The Phillies got their middle-of-the-order hitter Friday, picking up two-time All-Star Hunter Pence from the Astros for first baseman Jonathan Singleton, RHP Jarred Cosart, RHP Josh Zeid and a still undisclosed fourth player.
It’s the right-handed bat the Phillies felt they needed to slot in behind Chase Utley and Ryan Howard in the order. Pence, though, hasn’t been all that much better than Domonic Brown of late. He’s batting .200 with just two RBI in 45 at-bats since the All-Star break. Since June 1, he’s hitting .297/.344/.424 with three homers and 19 RBI in 172 at-bats.
Maybe now that he’s finished with the trade rumors, he’ll improve. The Phillies are certainly banking on it after surrendering their top two prospects. Singleton, who is just 19, was hitting .284/.387/.413 for Single-A Clearwater this season. Because of Howard’s presence, the Phillies tried him in left field earlier this year. But that didn’t take. Singleton should be a 30-homer guy down the line, and he could be an upgrade over Brett Wallace by the end of 2013.
Cosart, 21, was also at Clearwater and was 9-8 with a 3.92 ERA and a 79/43 K/BB ratio in 108 innings. He lacks polish for someone regarded as a top pitching prospect, but he throws in the mid-90s and shows a plus curveball. He’s a definite candidate to flame out, but he has top-of-the-rotation potential.
Zeid isn’t so talented. The 24-year-old had a 5.65 ERA and a 56/27 K/BB ratio in 63 2/3 innings while splitting time between the rotation and the pen for Double-A Reading. If he makes it in the majors, it’ll be as a middle reliever.
Pence is the Phillies’ answer to Carlos Beltran, and the fact that he’s under control through 2013 necessated the big offer. He will give the Phillies offense a lift, and he may well make a difference as a No. 5 hitter come playoff time. Still, it’s debatable whether he was really enough of an upgrade to justify the investment. He has a 119 OPS+ since 2009, which puts him a bit below fellow corner outfielders Nick Swisher and Josh Willingham and barely above Corey Hart and Bobby Abreu. He is an above average defender and an asset on the basepaths, but he’s not truly a star and he’s about to get paid like one.
The Athletics and Royals swapped outfielders on Saturday. The Athletics sent Billy Burns to Kansas City and the Royals sent Brett Eibner to Oakland.
Burns, 26, doesn’t provide much in the way of offense, but he runs the bases well and plays solid defense. He was hitting .234/.270/.303 with 11 doubles, four triples, and 14 stolen bases in 274 plate appearances.
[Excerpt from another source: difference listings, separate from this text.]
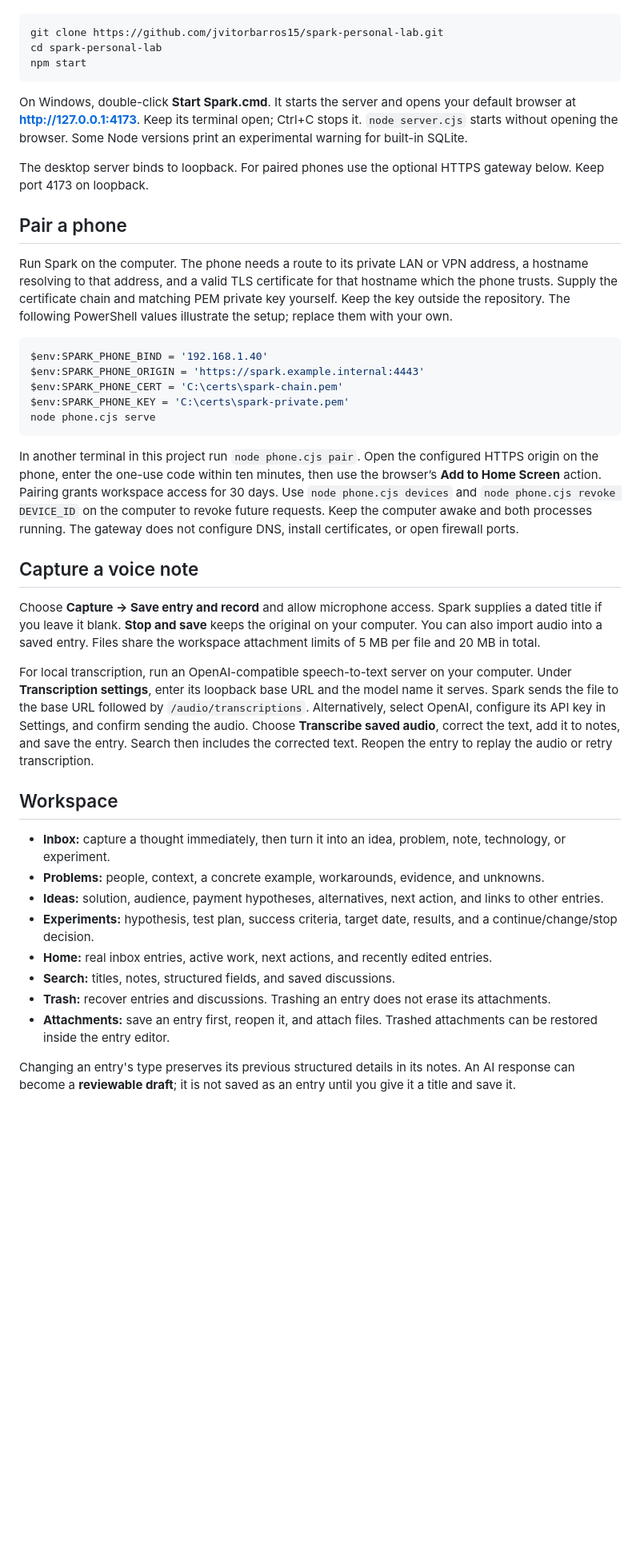
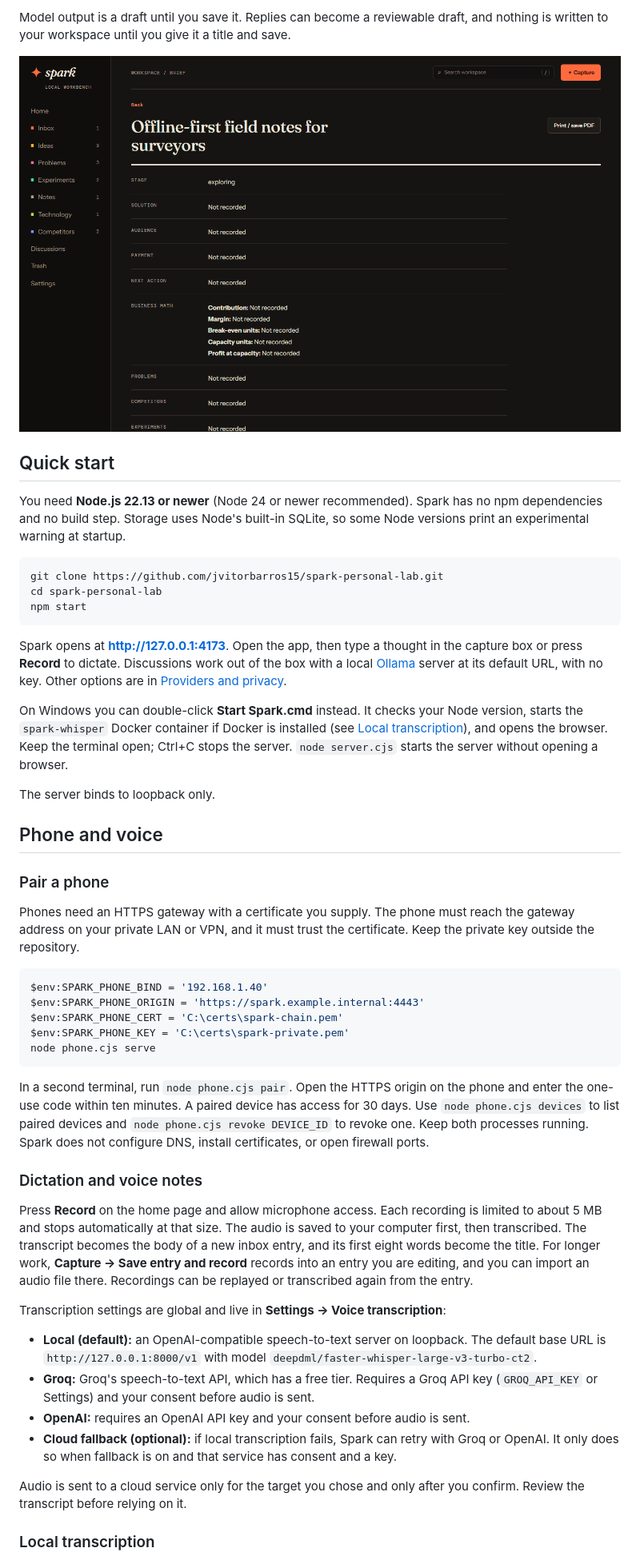
Before and after one commit to jvitorbarros15/spark-personal-lab, a Markdown page: README.md, the part around one of its changes. Shown at 80% size. Rendered like a GitHub page; pictures changed too: docs/screenshots/brief.png (added); blank space fills up the shorter version.

````diff
--- a/README.md
+++ b/README.md
@@ -10,3 +27,10 @@ Requires **Node.js 22.13 or newer** (Node 24+ recommended). There are no npm dep
+Model output is a draft until you save it. Replies can become a reviewable draft, and nothing is written to your workspace until you give it a title and save.
+
+![Idea brief](docs/screenshots/brief.png)
+
+## Quick start
+
+You need **Node.js 22.13 or newer** (Node 24 or newer recommended). Spark has no npm dependencies and no build step. Storage uses Node's built-in SQLite, so some Node versions print an experimental warning at startup.
 
 ```powershell
 git clone https://github.com/jvitorbarros15/spark-personal-lab.git
@@ -14,13 +38,17 @@ cd spark-personal-lab
 npm start
 ```
 
-On Windows, double-click **Start Spark.cmd**. It starts the server and opens your default browser at **http://127.0.0.1:4173**. Keep its terminal open; Ctrl+C stops it. `node server.cjs` starts without opening the browser. Some Node versions print an experimental warning for built-in SQLite.
+Spark opens at **http://127.0.0.1:4173**. Open the app, then type a thought in the capture box or press **Record** to dictate. Discussions work out of the box with a local [Ollama](https://ollama.com) server at its default URL, with no key. Other options are in [Providers and privacy](#providers-and-privacy).
 
-The desktop server binds to loopback. For paired phones use the optional HTTPS gateway below. Keep port 4173 on loopback.
+On Windows you can double-click **Start Spark.cmd** instead. It checks your Node version, starts the `spark-whisper` Docker container if Docker is installed (see [Local transcription](#local-transcription)), and opens the browser. Keep the terminal open; Ctrl+C stops the server. `node server.cjs` starts the server without opening a browser.
 
-## Pair a phone
+The server binds to loopback only.
 
-Run Spark on the computer. The phone needs a route to its private LAN or VPN address, a hostname resolving to that address, and a valid TLS certificate for that hostname which the phone trusts. Supply the certificate chain and matching PEM private key yourself. Keep the key outside the repository. The following PowerShell values illustrate the setup; replace them with your own.
+## Phone and voice
+
+### Pair a phone
+
+Phones need an HTTPS gateway with a certificate you supply. The phone must reach the gateway address on your private LAN or VPN, and it must trust the certificate. Keep the private key outside the repository.
 
 ```powershell
 $env:SPARK_PHONE_BIND = '192.168.1.40'
@@ -30,24 +58,20 @@ $env:SPARK_PHONE_KEY = 'C:\certs\spark-private.pem'
 node phone.cjs serve
 ```
 
-In another terminal in this project run `node phone.cjs pair`. Open the configured HTTPS origin on the phone, enter the one-use code within ten minutes, then use the browser’s **Add to Home Screen** action. Pairing grants workspace access for 30 days. Use `node phone.cjs devices` and `node phone.cjs revoke DEVICE_ID` on the computer to revoke future requests. Keep the computer awake and both processes running. The gateway does not configure DNS, install certificates, or open firewall ports.
+In a second terminal, run `node phone.cjs pair`. Open the HTTPS origin on the phone and enter the one-use code within ten minutes. A paired device has access for 30 days. Use `node phone.cjs devices` to list paired devices and `node phone.cjs revoke DEVICE_ID` to revoke one. Keep both processes running. Spark does not configure DNS, install certificates, or open firewall ports.
 
-## Capture a voice note
+### Dictation and voice notes
 
-Choose **Capture → Save entry and record** and allow microphone access. Spark supplies a dated title if you leave it blank. **Stop and save** keeps the original on your computer. You can also import audio into a saved entry. Files share the workspace attachment limits of 5 MB per file and 20 MB in total.
+Press **Record** on the home page and allow microphone access. Each recording is limited to about 5 MB and stops automatically at that size. The audio is saved to your computer first, then transcribed. The transcript becomes the body of a new inbox entry, and its first eight words become the title. For longer work, **Capture → Save entry and record** records into an entry you are editing, and you can import an audio file there. Recordings can be replayed or transcribed again from the entry.
 
-For local transcription, run an OpenAI-compatible speech-to-text server on your computer. Under **Transcription settings**, enter its loopback base URL and the model name it serves. Spark sends the file to the base URL followed by `/audio/transcriptions`. Alternatively, select OpenAI, configure its API key in Settings, and confirm sending the audio. Choose **Transcribe saved audio**, correct the text, add it to notes, and save the entry. Search then includes the corrected text. Reopen the entry to replay the audio or retry transcription.
+Transcription settings are global and live in **Settings → Voice transcription**:
 
-## Workspace
+- **Local (default):** an OpenAI-compatible speech-to-text server on loopback. The default base URL is `http://127.0.0.1:8000/v1` with model `deepdml/faster-whisper-large-v3-turbo-ct2`.
+- **Groq:** Groq's speech-to-text API, which has a free tier. Requires a Groq API key (`GROQ_API_KEY` or Settings) and your consent before audio is sent.
+- **OpenAI:** requires an OpenAI API key and your consent before audio is sent.
+- **Cloud fallback (optional):** if local transcription fails, Spark can retry with Groq or OpenAI. It only does so when fallback is on and that service has consent and a key.
 
-- **Inbox:** capture a thought immediately, then turn it into an idea, problem, note, technology, or experiment.
-- **Problems:** people, context, a concrete example, workarounds, evidence, and unknowns.
-- **Ideas:** solution, audience, payment hypotheses, alternatives, next action, and links to other entries.
-- **Experiments:** hypothesis, test plan, success criteria, target date, results, and a continue/change/stop decision.
-- **Home:** real inbox entries, active work, next actions, and recently edited entries.
-- **Search:** titles, notes, structured fields, and saved discussions.
-- **Trash:** recover entries and discussions. Trashing an entry does not erase its attachments.
-- **Attachments:** save an entry first, reopen it, and attach files. Trashed attachments can be restored inside the entry editor.
+Audio is sent to a cloud service only for the target you chose and only after you confirm. Review the transcript before relying on it.
 
-Changing an entry's type preserves its previous structured details in its notes. An AI response can become a **reviewable draft**; it is not saved as an entry until you give it a title and save it.
+### Local transcription
 
````
Also changed, not shown: other parts of README.md (+111 -48 lines), docs/screenshots/home-dark.png (added), docs/screenshots/home-light.png (added).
Eibner, 27, was batting .231/.286/.423 with three home runs and 10 RBI in 85 plate appearances. He has spent most of the season with Triple-A Omaha, where he’s put up a .902 OPS in 219 PA. Eibner played the outfield corners in the majors, but racked up a ton of time playing center in the minors, so his versatility will be valuable to the A’s.
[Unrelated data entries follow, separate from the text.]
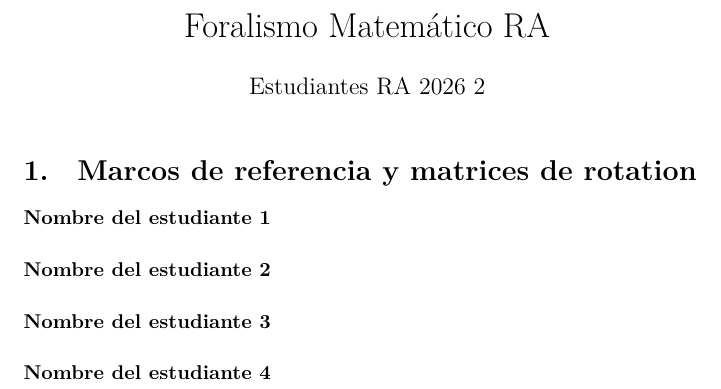
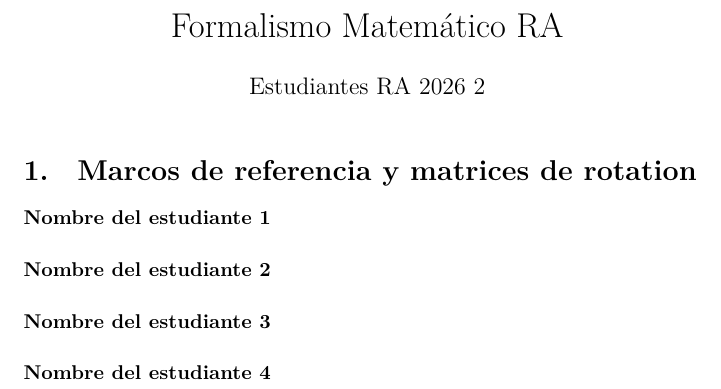
Before and after one commit to andrewCP/projectsRA, a LaTeX document (documentation/mathLatex/formalismoMat.tex): part of the page, cut so that both start at the same text. Compiled offline with XeLaTeX.

Commit message:
Arquitectura proyecto v270726

```diff
--- a/documentation/mathLatex/formalismoMat.tex
+++ b/documentation/mathLatex/formalismoMat.tex
@@ -6,7 +6,7 @@
 \usepackage{fontspec}
 \usepackage{amsmath, amssymb}
 
-\title{Foralismo Matemático RA}
+\title{Formalismo Matemático RA}
 \author{Estudiantes RA 2026 2 }
 \date{}
 
```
Burns will become eligible for arbitration for the first time after the 2017 season while Eibner has hardly accrued any service time, which might explain part of the motivation behind the trade for the small-market Athletics.
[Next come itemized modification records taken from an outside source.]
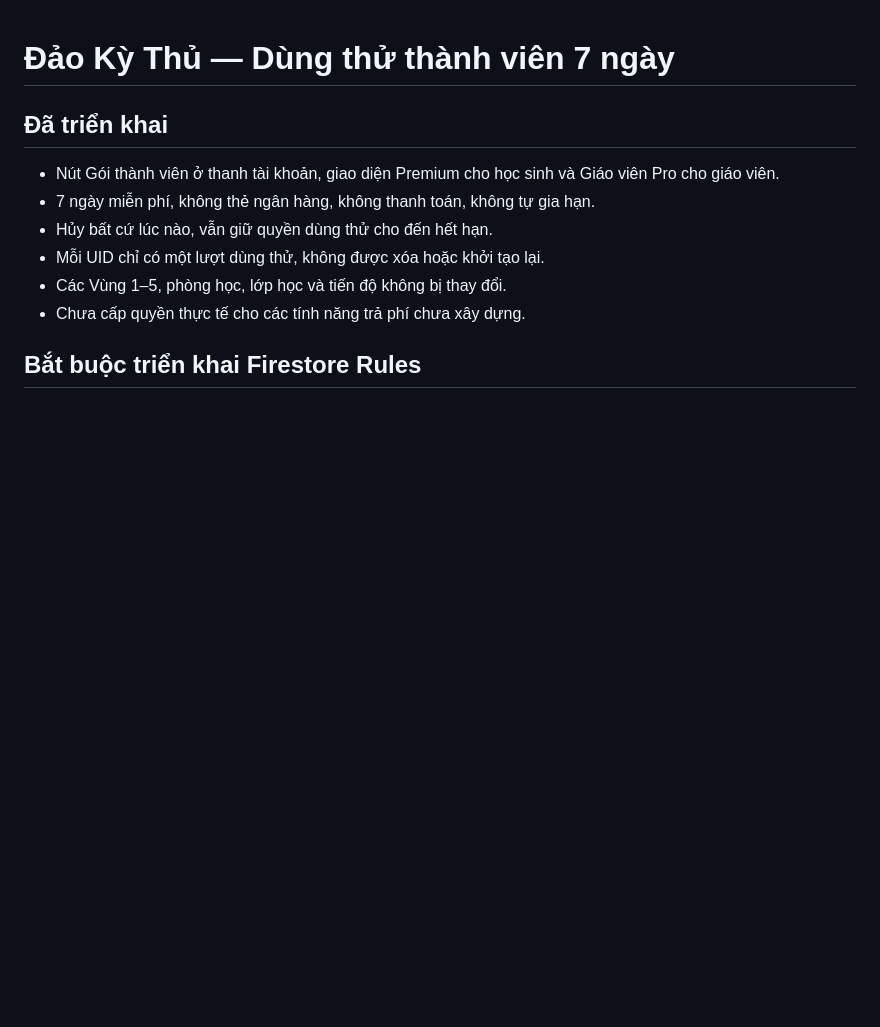
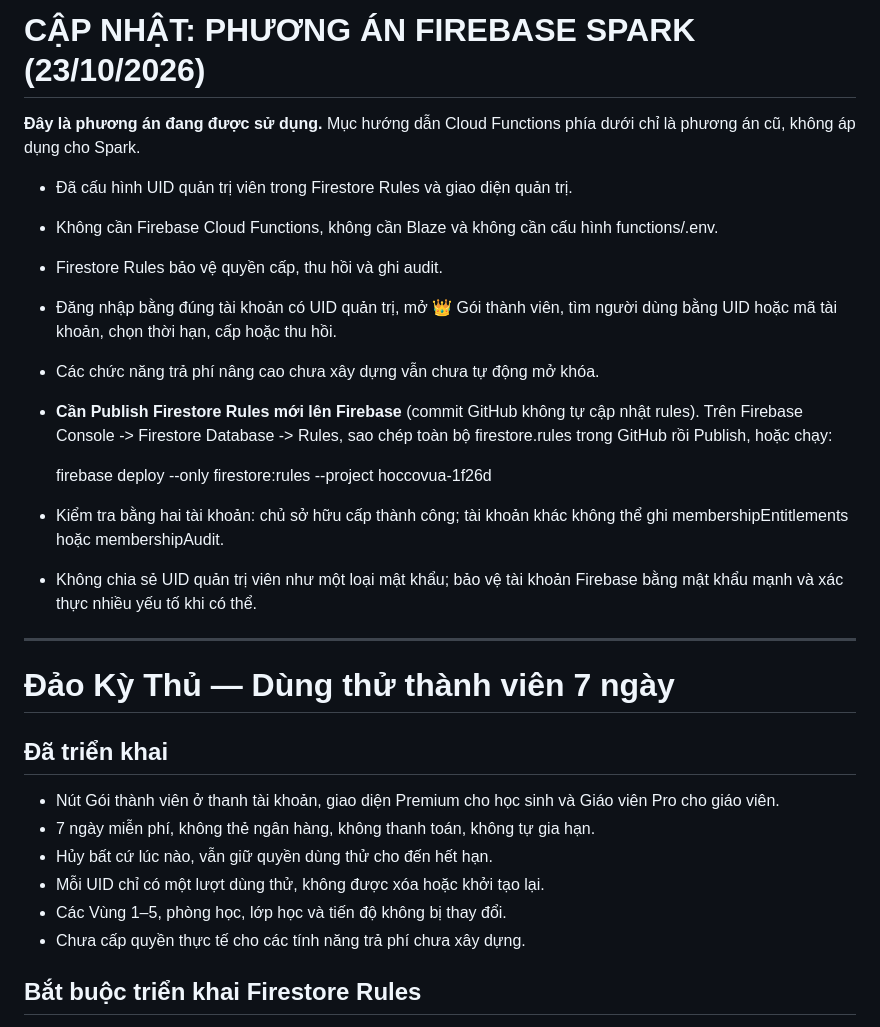
Before and after one commit to Sang15072005/DaoKyThu, a Markdown page: MEMBERSHIP_SETUP.md, the part around the change. Drawn GitHub-style; blank space fills up the shorter version.

Commit message:
Document Spark-only admin setup and required rules publication

```diff
--- a/MEMBERSHIP_SETUP.md
+++ b/MEMBERSHIP_SETUP.md
@@ -1,3 +1,21 @@
+# CẬP NHẬT: PHƯƠNG ÁN FIREBASE SPARK (23/10/2026)
+
+**Đây là phương án đang được sử dụng.** Mục hướng dẫn Cloud Functions phía dưới chỉ là phương án cũ, không áp dụng cho Spark.
+
+- Đã cấu hình UID quản trị viên trong Firestore Rules và giao diện quản trị.
+- Không cần Firebase Cloud Functions, không cần Blaze và không cần cấu hình functions/.env.
+- Firestore Rules bảo vệ quyền cấp, thu hồi và ghi audit.
+- Đăng nhập bằng đúng tài khoản có UID quản trị, mở 👑 Gói thành viên, tìm người dùng bằng UID hoặc mã tài khoản, chọn thời hạn, cấp hoặc thu hồi.
+- Các chức năng trả phí nâng cao chưa xây dựng vẫn chưa tự động mở khóa.
+- **Cần Publish Firestore Rules mới lên Firebase** (commit GitHub không tự cập nhật rules). Trên Firebase Console -> Firestore Database -> Rules, sao chép toàn bộ firestore.rules trong GitHub rồi Publish, hoặc chạy:
+
+    firebase deploy --only firestore:rules --project hoccovua-1f26d
+
+- Kiểm tra bằng hai tài khoản: chủ sở hữu cấp thành công; tài khoản khác không thể ghi membershipEntitlements hoặc membershipAudit.
+- Không chia sẻ UID quản trị viên như một loại mật khẩu; bảo vệ tài khoản Firebase bằng mật khẩu mạnh và xác thực nhiều yếu tố khi có thể.
+
+---
+
 # Đảo Kỳ Thủ — Dùng thử thành viên 7 ngày
 
 ## Đã triển khai
```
The Nationals announced on Saturday afternoon that the club acquired closer Mark Melancon from the Pirates in exchange for reliever Felipe Rivero and minor league pitcher Taylor Hearn.
Melancon, 31, put together another solid season for the Pirates, leaving the club with 30 saves, a 1.51 ERA, and a 38/9 K/BB ratio in 41 2/3 innings. He led the majors last season with 51 saves and has a 1.80 ERA since joining the Pirates in 2013. Melancon is earning $9.65 million this season and can become eligible for free agency after the season.
With Melancon out of the picture, the Pirates intend to have Tony Watson take over the closer’s role.
Rivero, 25, has handled the seventh and eighth innings for the Nationals this season, compiling a 4.53 ERA and a 53/15 K/BB ratio in 49 2/3 innings. He’s just shy of one year of service time, so the Pirates will have control of him for a long time.
Hearn, 21, was rated the Nationals’ 27th-best prospect by MLB Pipeline. He was originally drafted by the Pirates in the 22nd round of the 2012 draft but he didn’t sign and ended up going back to college. The Nationals took him in the fifth round of last year’s draft. This season, between rookie ball and Single-A Hagerstown, Hearn put up a 2.79 ERA and a 39/13 K/BB ratio in 29 innings. He’s a long way away from the majors, so he’s essentially a lottery ticket for the Pirates.
The Nationals needed an upgrade at closer as Jonathan Papelbon has struggled this season. The right-hander has allowed runs in each of his last three appearances, ballooning his ERA up to 4.41 with a 30/13 K/BB ratio in 32 2/3 innings. It will be interesting to see how Papelbon, who has never made a habit of letting his feelings go unspoken, handles a demotion to the eighth inning.